"""

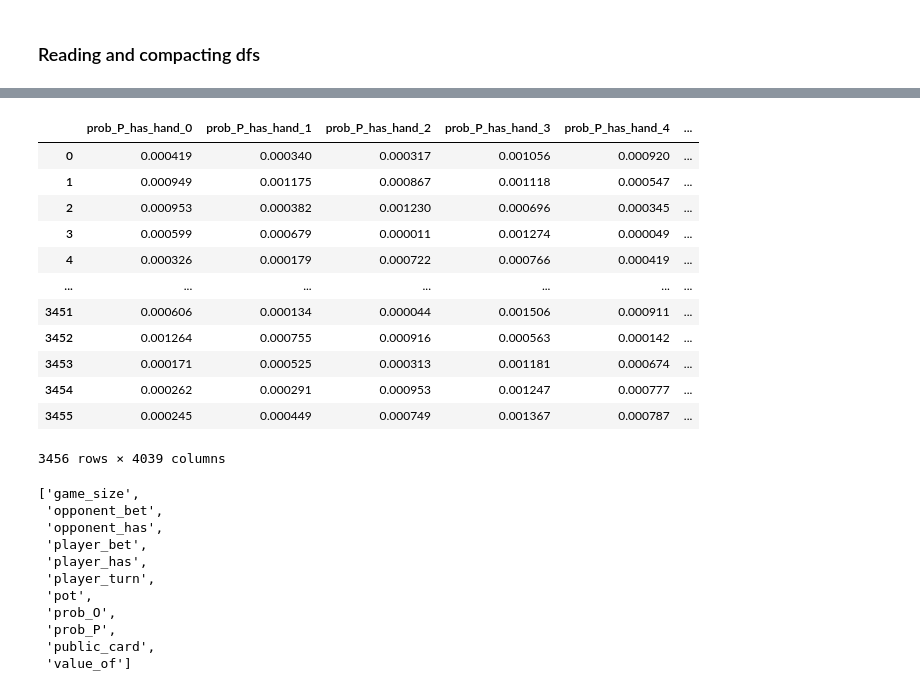
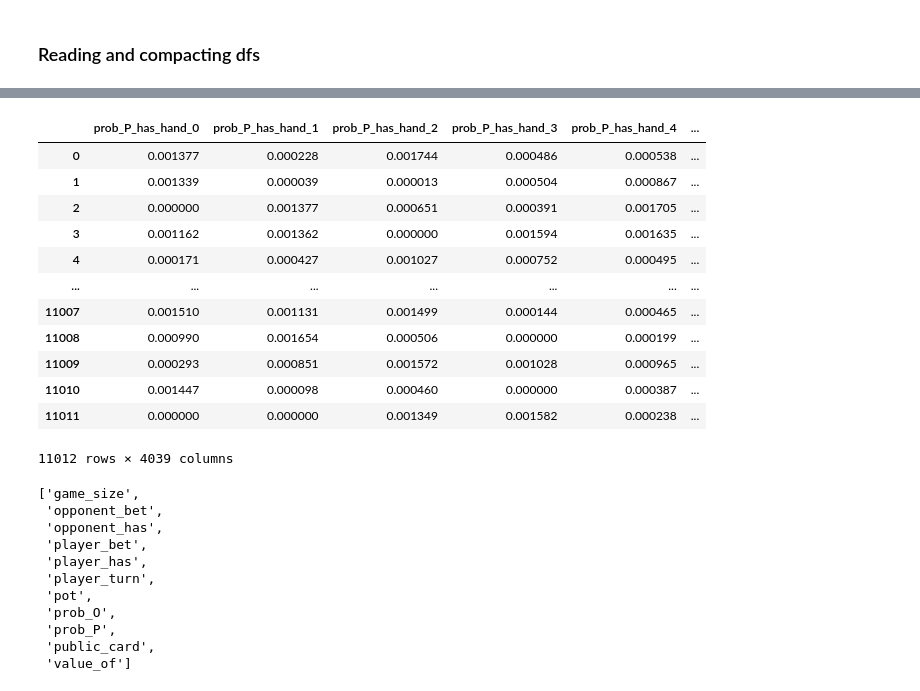
Before and after one commit to tjespe/texas-holdem-ai, a Jupyter notebook: train_nn.ipynb, the cells around one changed output, grey strips where cells are left out. Saved outputs shown, nothing was run; the diff lists cells and outputs as text; code cells hidden in the pictures.

```diff
--- a/train_nn.ipynb
+++ b/train_nn.ipynb
@@ -64,21 +64,21 @@ raw_df
 # %%
 df = raw_df[raw_df["stage"] == stage]
-df = df.drop(columns=["stage"])
+df = df.drop(columns=["stage", "origin"])
 df
 # %% [output]
 |  | prob_P_has_hand_0 | prob_P_has_hand_1 | prob_P_has_hand_2 | prob_P_has_hand_3 | prob_P_has_hand_4 | ... |
-| 0 | 0.000419 | 0.000340 | 0.000317 | 0.001056 | 0.000920 | ... |
-| 1 | 0.000949 | 0.001175 | 0.000867 | 0.001118 | 0.000547 | ... |
-| 2 | 0.000953 | 0.000382 | 0.001230 | 0.000696 | 0.000345 | ... |
-| 3 | 0.000599 | 0.000679 | 0.000011 | 0.001274 | 0.000049 | ... |
-| 4 | 0.000326 | 0.000179 | 0.000722 | 0.000766 | 0.000419 | ... |
+| 0 | 0.001377 | 0.000228 | 0.001744 | 0.000486 | 0.000538 | ... |
+| 1 | 0.001339 | 0.000039 | 0.000013 | 0.000504 | 0.000867 | ... |
+| 2 | 0.000000 | 0.001377 | 0.000651 | 0.000391 | 0.001705 | ... |
+| 3 | 0.001162 | 0.001362 | 0.000000 | 0.001594 | 0.001635 | ... |
+| 4 | 0.000171 | 0.000427 | 0.001027 | 0.000752 | 0.000495 | ... |
 | ... | ... | ... | ... | ... | ... | ... |
-| 3451 | 0.000606 | 0.000134 | 0.000044 | 0.001506 | 0.000911 | ... |
-| 3452 | 0.001264 | 0.000755 | 0.000916 | 0.000563 | 0.000142 | ... |
-| 3453 | 0.000171 | 0.000525 | 0.000313 | 0.001181 | 0.000674 | ... |
-| 3454 | 0.000262 | 0.000291 | 0.000953 | 0.001247 | 0.000777 | ... |
-| 3455 | 0.000245 | 0.000449 | 0.000749 | 0.001367 | 0.000787 | ... |
+| 11007 | 0.001510 | 0.001131 | 0.001499 | 0.000144 | 0.000465 | ... |
+| 11008 | 0.000990 | 0.001654 | 0.000506 | 0.000000 | 0.000199 | ... |
+| 11009 | 0.000293 | 0.000851 | 0.001572 | 0.001028 | 0.000965 | ... |
+| 11010 | 0.001447 | 0.000098 | 0.000460 | 0.000000 | 0.000387 | ... |
+| 11011 | 0.000000 | 0.000000 | 0.001349 | 0.001582 | 0.000238 | ... |
-3456 rows × 4039 columns
+11012 rows × 4039 columns
 # %%
 # Show all types of columns:
 list(sorted(set(["_".join(col.split("_")[0:2]) for col in df.columns])))
```
Also changed, not shown: parts of 11 cells of this notebook, 4 other files.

"""

- **Your assignment**
Show every line in the listing above that carries the word "drop".

- **Exercise result**
-df = df.drop(columns=["stage"])
+df = df.drop(columns=["stage", "origin"])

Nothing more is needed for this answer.